Liongue, Clifford, Hall, Chris J., O'Connell, Bree A., Crosier, Phil and Ward, Alister C. 2009, Zebrafish granulocyte colony-stimulatingZebrafish granulocyte colony-stimulating factor receptor signaling promotes myelopoiesis and myeloid cell migration, Blood, vol. 113, no. 11, pp. 2535-2546.

Attached Files
Name Description MIMEType Size Downloads

Title Zebrafish granulocyte colony-stimulatingZebrafish granulocyte colony-stimulating factor receptor signaling promotes myelopoiesis and myeloid cell migration
Author(s) Liongue, Clifford
Hall, Chris J.
O'Connell, Bree A.
Crosier, Phil
Ward, Alister C.
Journal name Blood
Volume number 113
Issue number 11
Start page 2535
End page 2546
Total pages 12
Publisher American Society of Hematology
Place of publication Washington, D.C.
Publication date 2009-03-12
ISSN 0006-4971
1528-0020
Summary Granulocyte colony-stimulating factor receptor (GCSFR) signaling participates in the production of neutrophilic granulocytes during normal hematopoietic development, with a particularly important role during emergency hematopoiesis. This study describes the characterization of the zebrafish gcsf and gcsfr genes, which showed broad conservation and similar regulation to their mammalian counterparts. Morpholino-mediated knockdown of gcsfr and overexpression of gcsf revealed the presence of an anterior population of myeloid cells during primitive hematopoiesis that was dependent on GCSF/GCSFR for development and migration. This contrasted with a posterior domain that was largely independent of this pathway. Definitive myelopoiesis was also partially dependent on a functional GCSF/GCSFR pathway. Injection of bacterial lipopolysaccharide elicited significant induction of gcsf expression and emergency production of myeloid cells, which was abrogated by gcsfr knockdown. Collectively, these data demonstrate GCSF/GCSFR to be a conserved signaling system for facilitating the production of multiple myeloid cell lineages in both homeostatic and emergency conditions, as well as for early myeloid cell migration, establishing a useful experimental platform for further dissection of this pathway.
Language eng
Field of Research 110707 Innate Immunity
Socio Economic Objective 970111 Expanding Knowledge in the Medical and Health Sciences
HERDC Research category C1 Refereed article in a scholarly journal
Copyright notice ©2009, The American Society of Hematology
Persistent URL http://hdl.handle.net/10536/DRO/DU:30029770

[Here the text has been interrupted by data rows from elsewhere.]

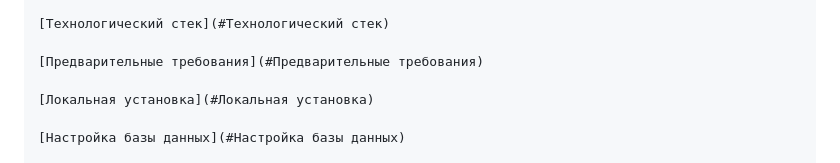
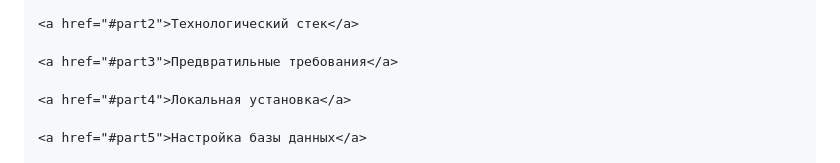
Before and after one commit to diarhea0/vtbblag.github.io, a Markdown page: README.md, the part around one of its changes. Rendered like a GitHub page.

```diff
--- a/README.md
+++ b/README.md
@@ -8,9 +8,9 @@
 
-    [Технологический стек](#Технологический стек)
+    <a href="#part2">Технологический стек</a>
 
-    [Предварительные требования](#Предварительные требования)
+    <a href="#part3">Предвратильные требования</a>
 
-    [Локальная установка](#Локальная установка)
+    <a href="#part4">Локальная установка</a>
 
-    [Настройка базы данных](#Настройка базы данных)
+    <a href="#part5">Настройка базы данных</a>
 
```
Also changed, not shown: other parts of README.md (+8 -8 lines).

Document type: Journal Article
Collection: School of Medicine
Connect to link resolver
 
Unless expressly stated otherwise, the copyright for items in DRO is owned by the author, with all rights reserved.

Versions
Version Filter Type
Citation counts: TR Web of Science Citation Count  Cited 35 times in TR Web of Science
Scopus Citation Count Cited 36 times in Scopus
Google Scholar Search Google Scholar
Access Statistics: 301 Abstract Views, 1 File Downloads  -  Detailed Statistics
Created: Mon, 23 Aug 2010, 12:49:05 EST by Jane Moschetti

Every reasonable effort has been made to ensure that permission has been obtained for items included in DRO. If you believe that your rights have been infringed by this repository, please contact drosupport@deakin.edu.au.